The superstitious nature of Britain's greatest writer has come to light thanks to the sale of an inscribed first edition of Charles Dickens' favourite novel with its own intriguing backstory.
The auction of the author's personal copy of David Copperfield – his most autobiographical novel and his "favourite child" – has provided new insight into why Dickens gifted the book to a Sheffield tool manufacturer to dispel a curse.
It was first published in book form in 1850 to great acclaim, but when it was read by the owner of a Sheffield company named William Brookes and Sons, he was shocked to find its eponymous main character being ridiculed with an insulting nickname – "Brooks of Sheffield" – similar to his firm.
He contacted the author about the inadvertent slur and correspondence ensued, with Dickens telling the owner that the name was "one of those remarkable coincidences". He added: "I had no idea that I was taking a liberty with any existing firm, and why I added Sheffield to Brooks (of all the towns in England) I have no... knowledge. It came to my head as I wrote."
The factory owner subsequently presented him with a cutlery case in 1851. But the superstition that if a knife is received as a present the relationship of giver and recipient will be severed led Dickens to send his treasured edition in return. The volume is believed to have been with the Brookes family ever since.
While the letter from Dickens is in Yale University archives, scholars had no idea the actual volume, inscribed to "Brookes of Sheffield", had survived, or that it is accompanied by another autographed letter from Dickens apologising for its delay.
Dickens was so popular in his day that his books were published in great quantities, meaning an ordinary first edition today might be worth only £1,000. But the author's well-thumbed volume originally from his own shelves, inscribed and accompanied by a letter from Dickens, could be worth 50 times as much when it is auctioned at Christie's in London on 13 June.
David Copperfield was his most personal novel. Using material from his abandoned autobiography, it drew on his own life, including his father, the inspiration for Micawber, one of his greatest comic characters.
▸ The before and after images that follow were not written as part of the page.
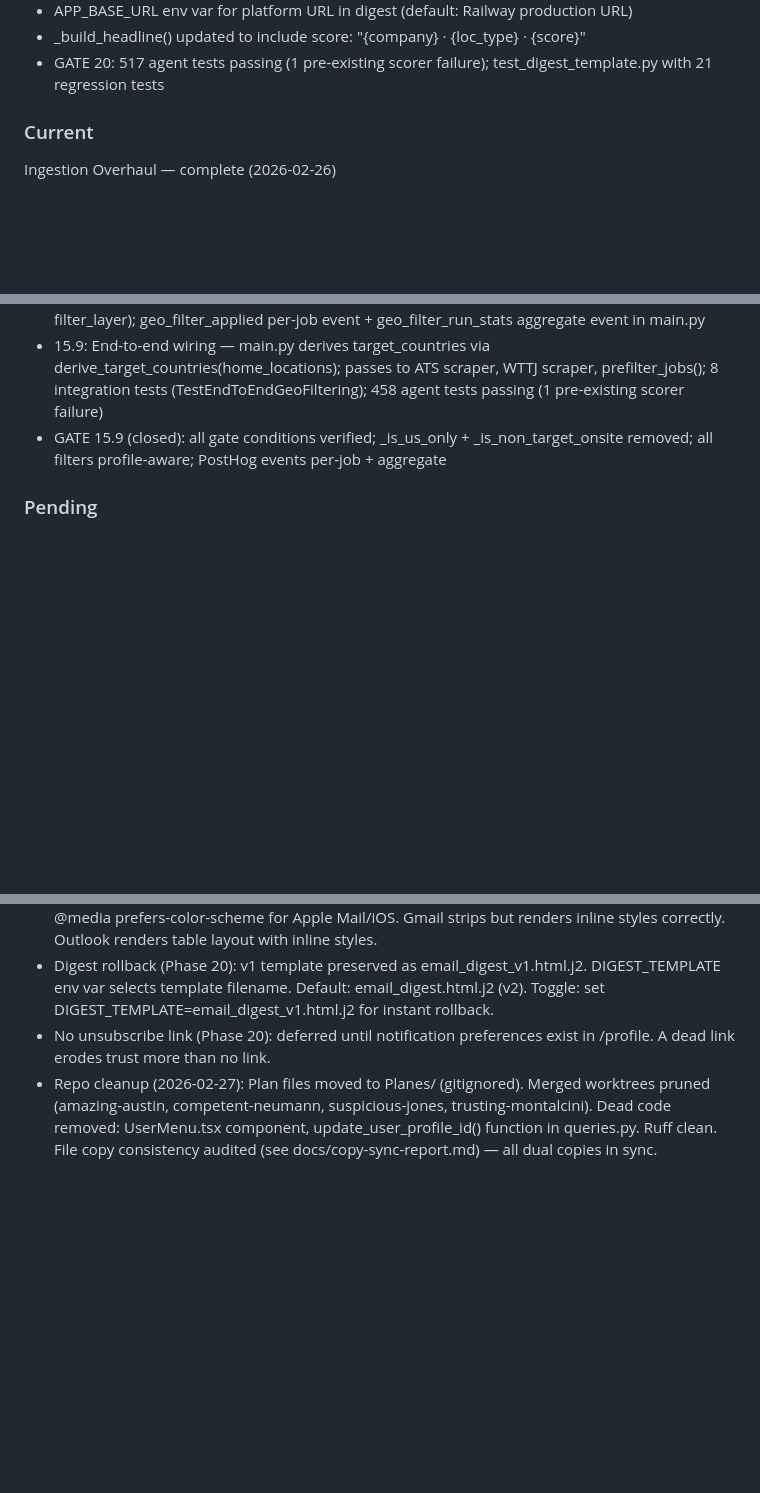
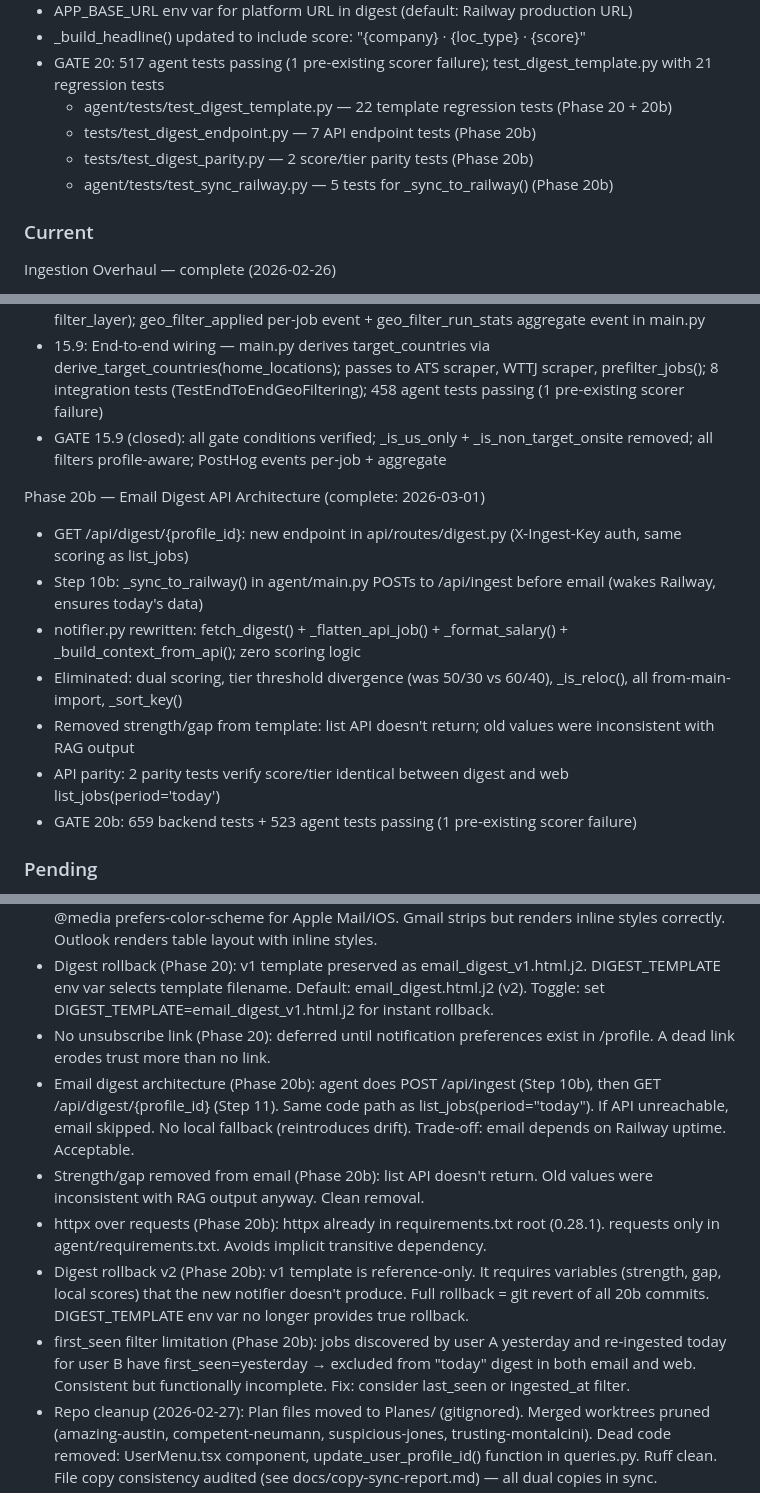
Before and after one commit to juan-azabal/jobseeker, a Markdown page: CLAUDE.md, 3 parts joined by grey strips. Rendered like a GitHub page; blank space fills up the shorter version.

Commit message:
docs: checkpoint phase 20b — API-driven email digest

```diff
--- a/CLAUDE.md
+++ b/CLAUDE.md
@@ -297,6 +297,10 @@ Phase 20 — Email Digest Overhaul (complete: 2026-02-28)
 - APP_BASE_URL env var for platform URL in digest (default: Railway production URL)
 - _build_headline() updated to include score: "{company} · {loc_type} · {score}"
 - GATE 20: 517 agent tests passing (1 pre-existing scorer failure); test_digest_template.py with 21 regression tests
+  - agent/tests/test_digest_template.py — 22 template regression tests (Phase 20 + 20b)
+  - tests/test_digest_endpoint.py — 7 API endpoint tests (Phase 20b)
+  - tests/test_digest_parity.py — 2 score/tier parity tests (Phase 20b)
+  - agent/tests/test_sync_railway.py — 5 tests for _sync_to_railway() (Phase 20b)
 
 ### Current
 Ingestion Overhaul — complete (2026-02-26)
@@ -389,6 +393,15 @@ Phase 15 — Geo Filtering (complete: 2026-02-27)
 - 15.9: End-to-end wiring — main.py derives target_countries via derive_target_countries(home_locations); passes to ATS scraper, WTTJ scraper, prefilter_jobs(); 8 integration tests (TestEndToEndGeoFiltering); 458 agent tests passing (1 pre-existing scorer failure)
 - GATE 15.9 (closed): all gate conditions verified; _is_us_only + _is_non_target_onsite removed; all filters profile-aware; PostHog events per-job + aggregate
 
+Phase 20b — Email Digest API Architecture (complete: 2026-03-01)
+- GET /api/digest/{profile_id}: new endpoint in api/routes/digest.py (X-Ingest-Key auth, same scoring as list_jobs)
+- Step 10b: _sync_to_railway() in agent/main.py POSTs to /api/ingest before email (wakes Railway, ensures today's data)
+- notifier.py rewritten: fetch_digest() + _flatten_api_job() + _format_salary() + _build_context_from_api(); zero scoring logic
+- Eliminated: dual scoring, tier threshold divergence (was 50/30 vs 60/40), _is_reloc(), all from-main-import, _sort_key()
+- Removed strength/gap from template: list API doesn't return; old values were inconsistent with RAG output
+- API parity: 2 parity tests verify score/tier identical between digest and web list_jobs(period='today')
+- GATE 20b: 659 backend tests + 523 agent tests passing (1 pre-existing scorer failure)
+
 ### Pending
 - Phase N — Onboarding UX for new profile fields (role_type, geography, searches, preferences)
 - Phase R — Refactor & Test Coverage
@@ -400,6 +413,11 @@ Phase 15 — Geo Filtering (complete: 2026-02-27)
 - Digest dark mode (Phase 20): template is dark-first (zinc-950 bg). Added color-scheme meta + @media prefers-color-scheme for Apple Mail/iOS. Gmail strips <style> but renders inline styles correctly. Outlook renders table layout with inline styles.
 - Digest rollback (Phase 20): v1 template preserved as email_digest_v1.html.j2. DIGEST_TEMPLATE env var selects template filename. Default: email_digest.html.j2 (v2). Toggle: set DIGEST_TEMPLATE=email_digest_v1.html.j2 for instant rollback.
 - No unsubscribe link (Phase 20): deferred until notification preferences exist in /profile. A dead link erodes trust more than no link.
+- Email digest architecture (Phase 20b): agent does POST /api/ingest (Step 10b), then GET /api/digest/{profile_id} (Step 11). Same code path as list_jobs(period="today"). If API unreachable, email skipped. No local fallback (reintroduces drift). Trade-off: email depends on Railway uptime. Acceptable.
+- Strength/gap removed from email (Phase 20b): list API doesn't return. Old values were inconsistent with RAG output anyway. Clean removal.
+- httpx over requests (Phase 20b): httpx already in requirements.txt root (0.28.1). requests only in agent/requirements.txt. Avoids implicit transitive dependency.
+- Digest rollback v2 (Phase 20b): v1 template is reference-only. It requires variables (strength, gap, local scores) that the new notifier doesn't produce. Full rollback = git revert of all 20b commits. DIGEST_TEMPLATE env var no longer provides true rollback.
+- first_seen filter limitation (Phase 20b): jobs discovered by user A yesterday and re-ingested today for user B have first_seen=yesterday → excluded from "today" digest in both email and web. Consistent but functionally incomplete. Fix: consider last_seen or ingested_at filter.
 - Repo cleanup (2026-02-27): Plan files moved to Planes/ (gitignored). Merged worktrees pruned (amazing-austin, competent-neumann, suspicious-jones, trusting-montalcini). Dead code removed: UserMenu.tsx component, update_user_profile_id() function in queries.py. Ruff clean. File copy consistency audited (see docs/copy-sync-report.md) — all dual copies in sync.
 - Geo filtering architecture (Phase 15): three-layer detection chain. L1=resolve_location_country() on structured location field (highest confidence). L2=geonamescache city mention in description near context words ("based in", "office in" etc). L3=US visa/auth language ("e-verify", "remote within the us", "must be authorized to work in the u.s"). Conservative: unresolved location + no signals → pass. Remote fulltime always passes regardless of location. "nan" added to sentinel pass-through list (geonamescache resolves it to "CN" via city name match).
 - Geo filter layer tracking (Phase 15): _is_non_target_geo() returns 3-tuple (rejected, country, filter_layer). filter_layer: "prefilter_location" | "prefilter_description" | "prefilter_signal" | None. Stored as job["_geo_layer"] for PostHog tracking. PostHog events: geo_filter_applied (per-job) + geo_filter_run_stats (aggregate per pipeline run).
```
Also changed, not shown: other parts of CLAUDE.md (+1 -1 lines).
Whether a friendship ensued between the author and the industrialist is unknown, but the gift implies it. Dickens once wrote: "Like many fond parents, I have in my heart of hearts a favourite child. And his name is David Copperfield."